Although Whitmill showed a likelihood of success on the merits and irreparable harm, the balance of harms and public interest tipped too sharply in favor of the Defendant. The Defendant and its partners had invested hundreds of millions of dollars into producing, marketing and distributing the film.  An injunction preventing the opening would have cost the Defendant millions in box office revenues over the Memorial Day weekend.  Additionally, the Defendant argued that a substantial likelihood existed that a delay in the release of the film would create a black market of pirated DVDs based upon the prints that already had been shipped to theaters around the country. (Memo in Opposition, pp. 36-40).
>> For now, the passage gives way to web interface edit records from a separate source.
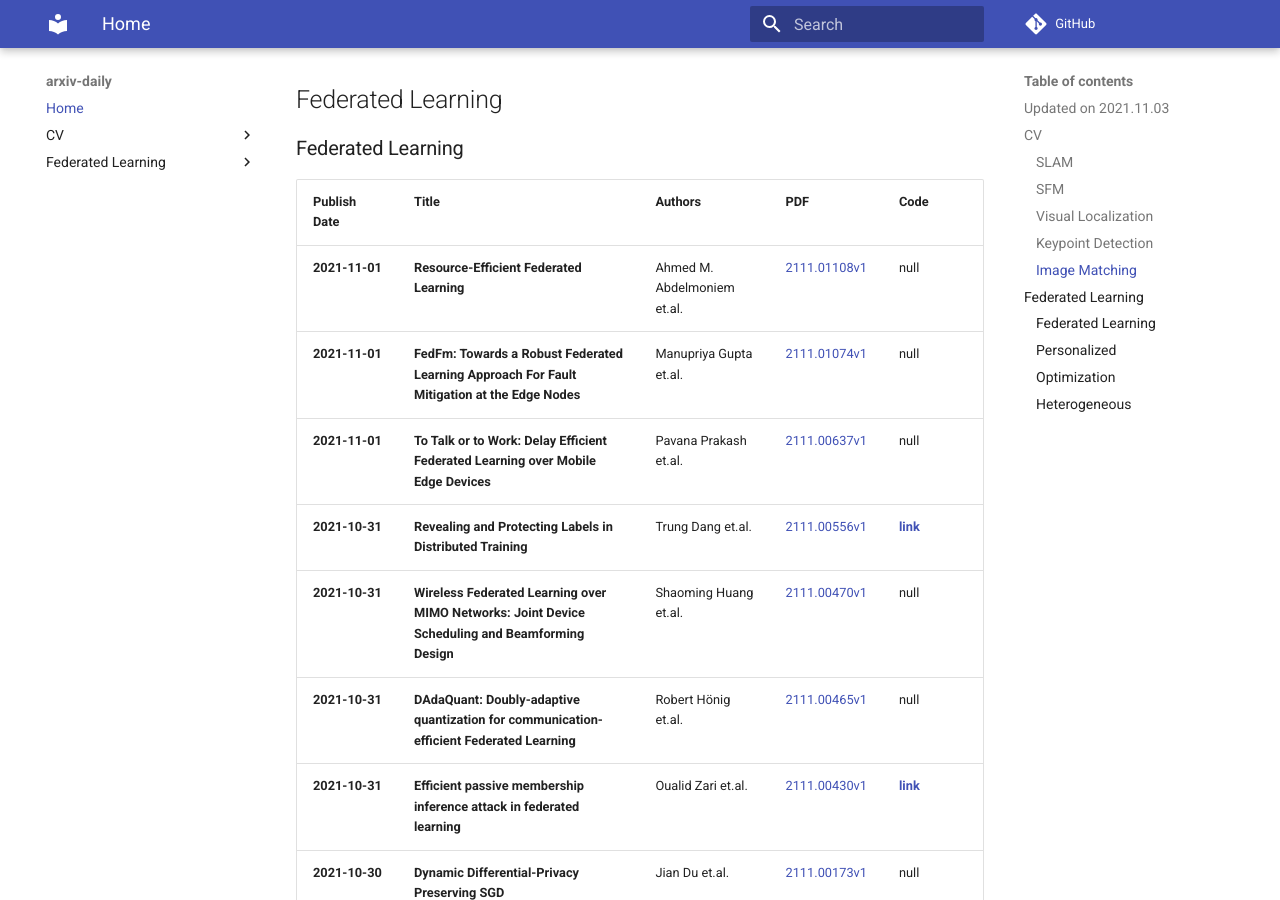
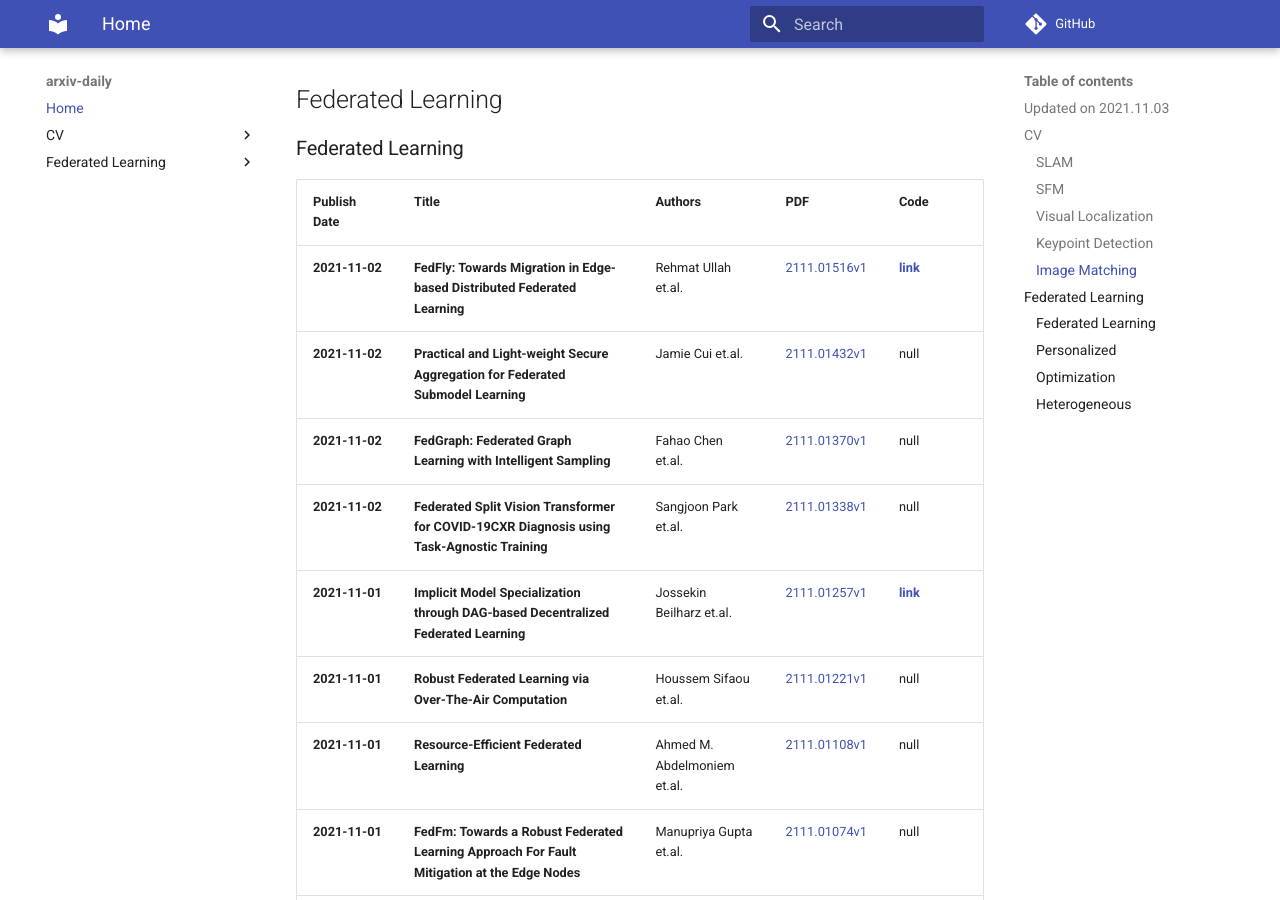
Before and after one commit to beiyuouo/arxiv-daily, an MkDocs documentation site: the page built from docs/index.md, in a window 1280 px wide and 900 px high, scrolled down 9468 px. Built offline with MkDocs 1.6.1 and Material for MkDocs 9.7.7, drawn with Linux system fonts in a browser that asks for light colours; comment, search, counter and statistics services are not loaded; some of the changed text lies outside the part shown.

Commit message:
Github Action Automatic Update Arxiv Papers

```diff
--- a/docs/index.md
+++ b/docs/index.md
@@ -137,6 +137,12 @@
 
 |Publish Date|Title|Authors|PDF|Code|
 |---|---|---|---|---|
+|**2021-11-02**|**FedFly: Towards Migration in Edge-based Distributed Federated Learning**|Rehmat Ullah et.al.|[2111.01516v1](http://arxiv.org/abs/2111.01516v1)|**[link](https://github.com/qub-blesson/fedfly)**|
+|**2021-11-02**|**Practical and Light-weight Secure Aggregation for Federated Submodel Learning**|Jamie Cui et.al.|[2111.01432v1](http://arxiv.org/abs/2111.01432v1)|null|
+|**2021-11-02**|**FedGraph: Federated Graph Learning with Intelligent Sampling**|Fahao Chen et.al.|[2111.01370v1](http://arxiv.org/abs/2111.01370v1)|null|
+|**2021-11-02**|**Federated Split Vision Transformer for COVID-19CXR Diagnosis using Task-Agnostic Training**|Sangjoon Park et.al.|[2111.01338v1](http://arxiv.org/abs/2111.01338v1)|null|
+|**2021-11-01**|**Implicit Model Specialization through DAG-based Decentralized Federated Learning**|Jossekin Beilharz et.al.|[2111.01257v1](http://arxiv.org/abs/2111.01257v1)|**[link](https://github.com/osmhpi/federated-learning-dag)**|
+|**2021-11-01**|**Robust Federated Learning via Over-The-Air Computation**|Houssem Sifaou et.al.|[2111.01221v1](http://arxiv.org/abs/2111.01221v1)|null|
 |**2021-11-01**|**Resource-Efficient Federated Learning**|Ahmed M. Abdelmoniem et.al.|[2111.01108v1](http://arxiv.org/abs/2111.01108v1)|null|
 |**2021-11-01**|**FedFm: Towards a Robust Federated Learning Approach For Fault Mitigation at the Edge Nodes**|Manupriya Gupta et.al.|[2111.01074v1](http://arxiv.org/abs/2111.01074v1)|null|
 |**2021-11-01**|**To Talk or to Work: Delay Efficient Federated Learning over Mobile Edge Devices**|Pavana Prakash et.al.|[2111.00637v1](http://arxiv.org/abs/2111.00637v1)|null|
@@ -173,6 +179,7 @@
 
 |Publish Date|Title|Authors|PDF|Code|
 |---|---|---|---|---|
+|**2021-11-01**|**Implicit Model Specialization through DAG-based Decentralized Federated Learning**|Jossekin Beilharz et.al.|[2111.01257v1](http://arxiv.org/abs/2111.01257v1)|**[link](https://github.com/osmhpi/federated-learning-dag)**|
 |**2021-10-28**|**FeO2: Federated Learning with Opt-Out Differential Privacy**|Nasser Aldaghri et.al.|[2110.15252v1](http://arxiv.org/abs/2110.15252v1)|null|
 |**2021-10-25**|**Optimal Model Averaging: Towards Personalized Collaborative Learning**|Felix Grimberg et.al.|[2110.12946v1](http://arxiv.org/abs/2110.12946v1)|null|
 |**2021-10-19**|**FedParking: A Federated Learning based Parking Space Estimation with Parked Vehicle assisted Edge Computing**|Xumin Huang et.al.|[2110.12876v1](http://arxiv.org/abs/2110.12876v1)|null|
@@ -198,6 +205,8 @@
 
 |Publish Date|Title|Authors|PDF|Code|
 |---|---|---|---|---|
+|**2021-11-02**|**FedGraph: Federated Graph Learning with Intelligent Sampling**|Fahao Chen et.al.|[2111.01370v1](http://arxiv.org/abs/2111.01370v1)|null|
+|**2021-11-02**|**Federated Split Vision Transformer for COVID-19CXR Diagnosis using Task-Agnostic Training**|Sangjoon Park et.al.|[2111.01338v1](http://arxiv.org/abs/2111.01338v1)|null|
 |**2021-11-01**|**FedFm: Towards a Robust Federated Learning Approach For Fault Mitigation at the Edge Nodes**|Manupriya Gupta et.al.|[2111.01074v1](http://arxiv.org/abs/2111.01074v1)|null|
 |**2021-11-01**|**To Talk or to Work: Delay Efficient Federated Learning over Mobile Edge Devices**|Pavana Prakash et.al.|[2111.00637v1](http://arxiv.org/abs/2111.00637v1)|null|
 |**2021-10-31**|**DAdaQuant: Doubly-adaptive quantization for communication-efficient Federated Learning**|Robert Hönig et.al.|[2111.00465v1](http://arxiv.org/abs/2111.00465v1)|null|
@@ -227,6 +236,7 @@
 
 |Publish Date|Title|Authors|PDF|Code|
 |---|---|---|---|---|
+|**2021-11-02**|**Federated Split Vision Transformer for COVID-19CXR Diagnosis using Task-Agnostic Training**|Sangjoon Park et.al.|[2111.01338v1](http://arxiv.org/abs/2111.01338v1)|null|
 |**2021-11-01**|**Resource-Efficient Federated Learning**|Ahmed M. Abdelmoniem et.al.|[2111.01108v1](http://arxiv.org/abs/2111.01108v1)|null|
 |**2021-11-01**|**FedFm: Towards a Robust Federated Learning Approach For Fault Mitigation at the Edge Nodes**|Manupriya Gupta et.al.|[2111.01074v1](http://arxiv.org/abs/2111.01074v1)|null|
 |**2021-10-28**|**FeO2: Federated Learning with Opt-Out Differential Privacy**|Nasser Aldaghri et.al.|[2110.15252v1](http://arxiv.org/abs/2110.15252v1)|null|
```
Also changed, not shown: README.md (+10 -0 lines), arxiv-daily.json (+1 -1 lines), docs/Federated Learning/Federated Learning.md (+6 -0 lines), docs/Federated Learning/Heterogeneous.md (+1 -0 lines), docs/Federated Learning/Optimization.md (+2 -0 lines), docs/Federated Learning/Personalized.md (+1 -0 lines), docs/Federated Learning/index.md (+10 -0 lines).
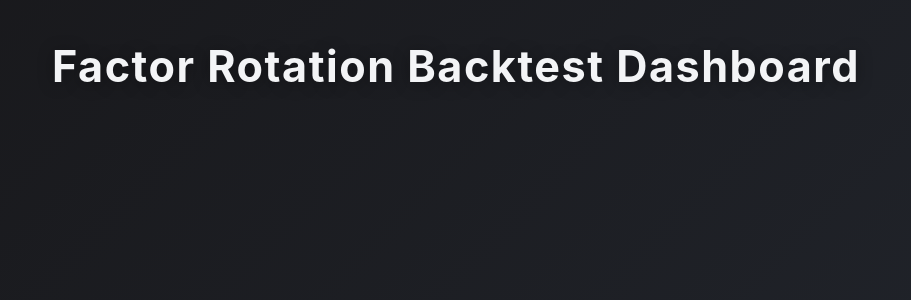
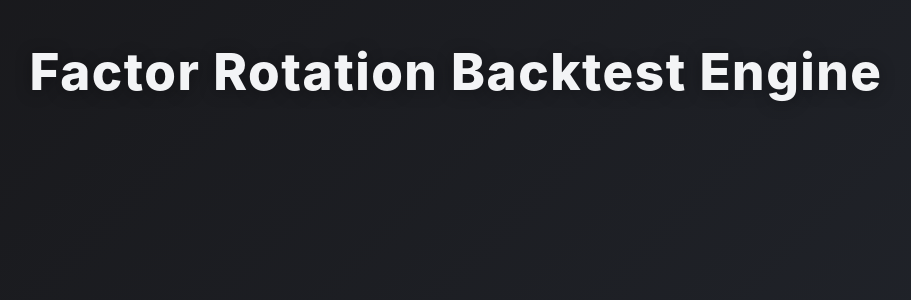
Before and after one commit to arjundinesh1k/factor-rotation-backtest, a Flask app: template templates/index.html in a window 1280 px wide. Shown: the top 300 px of the page, without its empty margins (184-1095 px from the left). Run offline with Flask 3, Linux system fonts and the light colour scheme; the template is opened without the code that fills it, so the values that code supplies are empty.

Commit message:
Improve dashboard layout: wider graph, prominent title, better use of screen space

```diff
--- a/app.py
+++ b/app.py
@@ -234,8 +234,9 @@ def generate_plot() -> tuple[str, List[str]]:
         f"</span>"
     )
     fig.update_layout(
+        # Remove main title, only use subtitle if needed
         title=dict(
-            text=f"Factor Rotation Backtest Engine<br>{subtitle}",
+            text=subtitle,
             x=0.5
         ),
         xaxis_title="Date",
@@ -255,7 +256,9 @@ def generate_plot() -> tuple[str, List[str]]:
         font=dict(family="Inter, Segoe UI, Arial", color="#f3f4f6"),
         xaxis=dict(showgrid=True, gridcolor="#23272f"),
         yaxis=dict(showgrid=True, gridcolor="#23272f"),
-        margin=dict(l=40, r=40, t=90, b=40)
+        margin=dict(l=40, r=40, t=70, b=40),
+        width=1600,
+        height=700,
     )
     plot_div = f'<div class="dashboard-container">{pio.to_html(fig, full_html=False)}</div>'
     PLOT_CACHE.write_text(plot_div)
--- a/static/styles.css
+++ b/static/styles.css
@@ -10,10 +10,18 @@ body {
     justify-content: flex-start;
 }
 
+.main-header {
+    width: 100%;
+    display: flex;
+    justify-content: center;
+    align-items: center;
+    margin-bottom: 1.5rem;
+}
+
 h1 {
     text-align: center;
-    font-size: 2.7rem;
-    font-weight: 700;
+    font-size: 3.2rem;
+    font-weight: 800;
     margin-top: 2.5rem;
     margin-bottom: 2.2rem;
     letter-spacing: 1.5px;
@@ -26,8 +34,9 @@ h1 {
     border-radius: 22px;
     box-shadow: 0 6px 32px rgba(0,0,0,0.28);
     padding: 2.7rem 2.2rem 2.2rem 2.2rem;
-    max-width: 1400px;
-    width: 98vw;
+    max-width: 98vw;
+    width: 96vw;
+    min-width: 0;
     margin-bottom: 3.5rem;
     margin-top: 0;
     display: flex;
@@ -43,7 +52,9 @@ h1 {
     box-shadow: 0 2px 18px rgba(0,0,0,0.18);
     width: 100% !important;
     min-width: 0;
-    max-width: 100%;
+    max-width: 100vw;
+    height: 70vh !important;
+    min-height: 400px;
 }
 
 .error-message {
@@ -72,6 +83,7 @@ h1 {
 @media (max-width: 900px) {
     .dashboard-container {
         max-width: 99vw;
+        width: 99vw;
         padding: 1.2rem 0.6rem;
     }
     h1 {
--- a/templates/index.html
+++ b/templates/index.html
@@ -7,7 +7,9 @@
 </head>
 <body>
     <div class="container">
-        <h1>Factor Rotation Backtest Dashboard</h1>
+        <header class="main-header">
+            <h1>Factor Rotation Backtest Engine</h1>
+        </header>
         {% if error %}
           <div class="error-message">{{ error }}</div>
         {% endif %}
```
Judge Perry agreed with the Defendant:

The public interest does favor protecting the thousands of other business people in the country as well as Warner Brothers, and not causing those nonparties to lose money, and I think it would be significant, and I think it would be disruptive. I think that tilts the public interest in favor of Warner Brothers on this because all over the country people would be losing money if I were to enjoin this movie.

NY Times.

The Hangover II was released in theaters as scheduled.  It reportedly grossed $86 million over the weekend and $137 million since its release breaking previous box-office records for an R-rated comedy. LA Times.